[Opening DATA FOR REVIEW section]

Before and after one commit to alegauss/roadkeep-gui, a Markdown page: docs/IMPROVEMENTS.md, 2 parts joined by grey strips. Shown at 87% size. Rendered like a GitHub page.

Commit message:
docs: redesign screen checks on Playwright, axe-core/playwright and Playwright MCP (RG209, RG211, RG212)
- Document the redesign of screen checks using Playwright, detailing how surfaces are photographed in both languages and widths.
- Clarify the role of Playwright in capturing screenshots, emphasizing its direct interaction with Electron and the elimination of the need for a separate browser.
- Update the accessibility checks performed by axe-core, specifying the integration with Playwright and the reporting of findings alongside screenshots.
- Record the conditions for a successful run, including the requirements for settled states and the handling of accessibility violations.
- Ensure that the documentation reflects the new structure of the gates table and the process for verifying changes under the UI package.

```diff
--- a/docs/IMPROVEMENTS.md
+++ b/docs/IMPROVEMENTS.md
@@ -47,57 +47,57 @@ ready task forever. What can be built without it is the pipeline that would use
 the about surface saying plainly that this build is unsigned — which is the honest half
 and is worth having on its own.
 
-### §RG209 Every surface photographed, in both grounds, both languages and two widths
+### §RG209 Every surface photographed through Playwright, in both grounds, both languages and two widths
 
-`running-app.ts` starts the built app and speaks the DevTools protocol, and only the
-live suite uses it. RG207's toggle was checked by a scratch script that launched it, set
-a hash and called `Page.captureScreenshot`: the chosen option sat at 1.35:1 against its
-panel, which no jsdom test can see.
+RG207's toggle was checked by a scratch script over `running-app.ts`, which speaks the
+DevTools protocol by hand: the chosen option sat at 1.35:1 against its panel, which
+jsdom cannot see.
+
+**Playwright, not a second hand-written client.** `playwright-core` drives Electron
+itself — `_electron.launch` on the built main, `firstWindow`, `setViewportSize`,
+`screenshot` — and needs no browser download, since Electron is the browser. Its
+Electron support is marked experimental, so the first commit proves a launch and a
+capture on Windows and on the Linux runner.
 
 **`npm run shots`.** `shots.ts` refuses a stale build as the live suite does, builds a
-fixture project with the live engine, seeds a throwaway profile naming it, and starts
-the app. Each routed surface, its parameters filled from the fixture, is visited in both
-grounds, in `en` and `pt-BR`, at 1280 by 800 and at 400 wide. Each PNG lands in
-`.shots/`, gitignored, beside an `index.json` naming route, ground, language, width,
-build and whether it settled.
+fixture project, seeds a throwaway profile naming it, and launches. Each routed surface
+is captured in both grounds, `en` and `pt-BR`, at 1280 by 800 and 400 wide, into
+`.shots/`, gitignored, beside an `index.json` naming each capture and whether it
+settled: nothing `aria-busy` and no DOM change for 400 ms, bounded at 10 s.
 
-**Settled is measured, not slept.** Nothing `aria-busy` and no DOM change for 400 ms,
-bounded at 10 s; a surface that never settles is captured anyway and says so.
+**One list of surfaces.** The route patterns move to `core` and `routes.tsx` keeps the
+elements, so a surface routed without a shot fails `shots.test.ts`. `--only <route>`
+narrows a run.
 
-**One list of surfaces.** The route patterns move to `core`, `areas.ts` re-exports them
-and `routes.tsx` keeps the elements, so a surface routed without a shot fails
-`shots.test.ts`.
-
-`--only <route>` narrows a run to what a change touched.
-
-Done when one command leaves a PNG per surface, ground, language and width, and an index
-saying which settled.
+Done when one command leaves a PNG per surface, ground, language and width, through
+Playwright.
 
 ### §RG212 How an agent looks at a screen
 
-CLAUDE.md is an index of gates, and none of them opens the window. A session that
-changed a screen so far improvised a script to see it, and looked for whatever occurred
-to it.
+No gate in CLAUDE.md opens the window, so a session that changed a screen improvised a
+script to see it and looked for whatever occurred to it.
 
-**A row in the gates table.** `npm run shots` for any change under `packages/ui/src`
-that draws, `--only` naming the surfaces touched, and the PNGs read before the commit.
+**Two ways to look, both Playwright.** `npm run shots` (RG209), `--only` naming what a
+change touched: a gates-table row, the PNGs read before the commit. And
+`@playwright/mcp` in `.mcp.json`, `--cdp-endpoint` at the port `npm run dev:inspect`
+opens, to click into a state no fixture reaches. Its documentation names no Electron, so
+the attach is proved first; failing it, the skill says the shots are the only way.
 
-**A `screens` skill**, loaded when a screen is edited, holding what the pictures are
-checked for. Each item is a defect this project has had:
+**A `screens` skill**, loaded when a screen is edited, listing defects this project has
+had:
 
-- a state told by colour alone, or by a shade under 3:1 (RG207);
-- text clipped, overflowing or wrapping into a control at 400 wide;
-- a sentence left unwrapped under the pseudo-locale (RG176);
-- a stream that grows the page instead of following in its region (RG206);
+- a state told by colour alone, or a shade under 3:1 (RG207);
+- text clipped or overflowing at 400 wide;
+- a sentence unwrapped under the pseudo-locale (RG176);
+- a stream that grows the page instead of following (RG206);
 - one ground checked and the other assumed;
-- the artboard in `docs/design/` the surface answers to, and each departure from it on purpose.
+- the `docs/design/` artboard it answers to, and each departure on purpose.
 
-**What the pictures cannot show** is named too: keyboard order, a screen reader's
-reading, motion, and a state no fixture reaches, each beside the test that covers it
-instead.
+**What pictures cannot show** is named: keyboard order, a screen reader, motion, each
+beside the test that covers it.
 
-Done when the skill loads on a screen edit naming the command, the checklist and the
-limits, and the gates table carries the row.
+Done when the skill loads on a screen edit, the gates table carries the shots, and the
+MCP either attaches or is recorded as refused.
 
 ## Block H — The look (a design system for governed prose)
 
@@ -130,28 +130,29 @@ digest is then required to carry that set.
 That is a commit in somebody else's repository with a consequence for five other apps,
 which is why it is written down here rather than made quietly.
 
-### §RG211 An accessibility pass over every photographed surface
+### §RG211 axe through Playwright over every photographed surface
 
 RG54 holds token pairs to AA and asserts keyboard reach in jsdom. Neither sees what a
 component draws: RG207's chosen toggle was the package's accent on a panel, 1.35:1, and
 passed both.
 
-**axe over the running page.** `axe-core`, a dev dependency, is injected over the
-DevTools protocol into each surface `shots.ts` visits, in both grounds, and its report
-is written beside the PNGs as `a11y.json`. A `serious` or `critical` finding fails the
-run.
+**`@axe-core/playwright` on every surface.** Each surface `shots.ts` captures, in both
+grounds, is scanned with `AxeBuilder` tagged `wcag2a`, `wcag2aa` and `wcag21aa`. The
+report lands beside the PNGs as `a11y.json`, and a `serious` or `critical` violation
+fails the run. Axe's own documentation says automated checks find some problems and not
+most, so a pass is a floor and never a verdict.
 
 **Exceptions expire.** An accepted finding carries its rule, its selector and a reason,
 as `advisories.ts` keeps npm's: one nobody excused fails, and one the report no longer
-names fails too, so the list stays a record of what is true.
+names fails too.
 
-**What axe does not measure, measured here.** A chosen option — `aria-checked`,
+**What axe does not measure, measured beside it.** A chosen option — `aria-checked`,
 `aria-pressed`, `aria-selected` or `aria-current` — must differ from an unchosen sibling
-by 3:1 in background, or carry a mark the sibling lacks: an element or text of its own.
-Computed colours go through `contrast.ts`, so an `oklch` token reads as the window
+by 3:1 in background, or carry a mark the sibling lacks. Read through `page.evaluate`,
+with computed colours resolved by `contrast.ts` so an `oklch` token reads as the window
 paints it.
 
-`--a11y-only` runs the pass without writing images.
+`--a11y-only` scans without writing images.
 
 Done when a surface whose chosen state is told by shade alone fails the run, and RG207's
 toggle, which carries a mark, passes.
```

[Closing DATA FOR REVIEW section]

Write out each record again, keeping every word as it is.

Before and after one commit to alegauss/roadkeep-gui, a Markdown page: docs/IMPROVEMENTS.md, 2 parts joined by grey strips. Shown at 87% size. Rendered like a GitHub page.

Commit message:
docs: redesign screen checks on Playwright, axe-core/playwright and Playwright MCP (RG209, RG211, RG212)
- Document the redesign of screen checks using Playwright, detailing how surfaces are photographed in both languages and widths.
- Clarify the role of Playwright in capturing screenshots, emphasizing its direct interaction with Electron and the elimination of the need for a separate browser.
- Update the accessibility checks performed by axe-core, specifying the integration with Playwright and the reporting of findings alongside screenshots.
- Record the conditions for a successful run, including the requirements for settled states and the handling of accessibility violations.
- Ensure that the documentation reflects the new structure of the gates table and the process for verifying changes under the UI package.

```diff
--- a/docs/IMPROVEMENTS.md
+++ b/docs/IMPROVEMENTS.md
@@ -47,57 +47,57 @@ ready task forever. What can be built without it is the pipeline that would use
 the about surface saying plainly that this build is unsigned — which is the honest half
 and is worth having on its own.
 
-### §RG209 Every surface photographed, in both grounds, both languages and two widths
+### §RG209 Every surface photographed through Playwright, in both grounds, both languages and two widths
 
-`running-app.ts` starts the built app and speaks the DevTools protocol, and only the
-live suite uses it. RG207's toggle was checked by a scratch script that launched it, set
-a hash and called `Page.captureScreenshot`: the chosen option sat at 1.35:1 against its
-panel, which no jsdom test can see.
+RG207's toggle was checked by a scratch script over `running-app.ts`, which speaks the
+DevTools protocol by hand: the chosen option sat at 1.35:1 against its panel, which
+jsdom cannot see.
+
+**Playwright, not a second hand-written client.** `playwright-core` drives Electron
+itself — `_electron.launch` on the built main, `firstWindow`, `setViewportSize`,
+`screenshot` — and needs no browser download, since Electron is the browser. Its
+Electron support is marked experimental, so the first commit proves a launch and a
+capture on Windows and on the Linux runner.
 
 **`npm run shots`.** `shots.ts` refuses a stale build as the live suite does, builds a
-fixture project with the live engine, seeds a throwaway profile naming it, and starts
-the app. Each routed surface, its parameters filled from the fixture, is visited in both
-grounds, in `en` and `pt-BR`, at 1280 by 800 and at 400 wide. Each PNG lands in
-`.shots/`, gitignored, beside an `index.json` naming route, ground, language, width,
-build and whether it settled.
+fixture project, seeds a throwaway profile naming it, and launches. Each routed surface
+is captured in both grounds, `en` and `pt-BR`, at 1280 by 800 and 400 wide, into
+`.shots/`, gitignored, beside an `index.json` naming each capture and whether it
+settled: nothing `aria-busy` and no DOM change for 400 ms, bounded at 10 s.
 
-**Settled is measured, not slept.** Nothing `aria-busy` and no DOM change for 400 ms,
-bounded at 10 s; a surface that never settles is captured anyway and says so.
+**One list of surfaces.** The route patterns move to `core` and `routes.tsx` keeps the
+elements, so a surface routed without a shot fails `shots.test.ts`. `--only <route>`
+narrows a run.
 
-**One list of surfaces.** The route patterns move to `core`, `areas.ts` re-exports them
-and `routes.tsx` keeps the elements, so a surface routed without a shot fails
-`shots.test.ts`.
-
-`--only <route>` narrows a run to what a change touched.
-
-Done when one command leaves a PNG per surface, ground, language and width, and an index
-saying which settled.
+Done when one command leaves a PNG per surface, ground, language and width, through
+Playwright.
 
 ### §RG212 How an agent looks at a screen
 
-CLAUDE.md is an index of gates, and none of them opens the window. A session that
-changed a screen so far improvised a script to see it, and looked for whatever occurred
-to it.
+No gate in CLAUDE.md opens the window, so a session that changed a screen improvised a
+script to see it and looked for whatever occurred to it.
 
-**A row in the gates table.** `npm run shots` for any change under `packages/ui/src`
-that draws, `--only` naming the surfaces touched, and the PNGs read before the commit.
+**Two ways to look, both Playwright.** `npm run shots` (RG209), `--only` naming what a
+change touched: a gates-table row, the PNGs read before the commit. And
+`@playwright/mcp` in `.mcp.json`, `--cdp-endpoint` at the port `npm run dev:inspect`
+opens, to click into a state no fixture reaches. Its documentation names no Electron, so
+the attach is proved first; failing it, the skill says the shots are the only way.
 
-**A `screens` skill**, loaded when a screen is edited, holding what the pictures are
-checked for. Each item is a defect this project has had:
+**A `screens` skill**, loaded when a screen is edited, listing defects this project has
+had:
 
-- a state told by colour alone, or by a shade under 3:1 (RG207);
-- text clipped, overflowing or wrapping into a control at 400 wide;
-- a sentence left unwrapped under the pseudo-locale (RG176);
-- a stream that grows the page instead of following in its region (RG206);
+- a state told by colour alone, or a shade under 3:1 (RG207);
+- text clipped or overflowing at 400 wide;
+- a sentence unwrapped under the pseudo-locale (RG176);
+- a stream that grows the page instead of following (RG206);
 - one ground checked and the other assumed;
-- the artboard in `docs/design/` the surface answers to, and each departure from it on purpose.
+- the `docs/design/` artboard it answers to, and each departure on purpose.
 
-**What the pictures cannot show** is named too: keyboard order, a screen reader's
-reading, motion, and a state no fixture reaches, each beside the test that covers it
-instead.
+**What pictures cannot show** is named: keyboard order, a screen reader, motion, each
+beside the test that covers it.
 
-Done when the skill loads on a screen edit naming the command, the checklist and the
-limits, and the gates table carries the row.
+Done when the skill loads on a screen edit, the gates table carries the shots, and the
+MCP either attaches or is recorded as refused.
 
 ## Block H — The look (a design system for governed prose)
 
@@ -130,28 +130,29 @@ digest is then required to carry that set.
 That is a commit in somebody else's repository with a consequence for five other apps,
 which is why it is written down here rather than made quietly.
 
-### §RG211 An accessibility pass over every photographed surface
+### §RG211 axe through Playwright over every photographed surface
 
 RG54 holds token pairs to AA and asserts keyboard reach in jsdom. Neither sees what a
 component draws: RG207's chosen toggle was the package's accent on a panel, 1.35:1, and
 passed both.
 
-**axe over the running page.** `axe-core`, a dev dependency, is injected over the
-DevTools protocol into each surface `shots.ts` visits, in both grounds, and its report
-is written beside the PNGs as `a11y.json`. A `serious` or `critical` finding fails the
-run.
+**`@axe-core/playwright` on every surface.** Each surface `shots.ts` captures, in both
+grounds, is scanned with `AxeBuilder` tagged `wcag2a`, `wcag2aa` and `wcag21aa`. The
+report lands beside the PNGs as `a11y.json`, and a `serious` or `critical` violation
+fails the run. Axe's own documentation says automated checks find some problems and not
+most, so a pass is a floor and never a verdict.
 
 **Exceptions expire.** An accepted finding carries its rule, its selector and a reason,
 as `advisories.ts` keeps npm's: one nobody excused fails, and one the report no longer
-names fails too, so the list stays a record of what is true.
+names fails too.
 
-**What axe does not measure, measured here.** A chosen option — `aria-checked`,
+**What axe does not measure, measured beside it.** A chosen option — `aria-checked`,
 `aria-pressed`, `aria-selected` or `aria-current` — must differ from an unchosen sibling
-by 3:1 in background, or carry a mark the sibling lacks: an element or text of its own.
-Computed colours go through `contrast.ts`, so an `oklch` token reads as the window
+by 3:1 in background, or carry a mark the sibling lacks. Read through `page.evaluate`,
+with computed colours resolved by `contrast.ts` so an `oklch` token reads as the window
 paints it.
 
-`--a11y-only` runs the pass without writing images.
+`--a11y-only` scans without writing images.
 
 Done when a surface whose chosen state is told by shade alone fails the run, and RG207's
 toggle, which carries a mark, passes.
```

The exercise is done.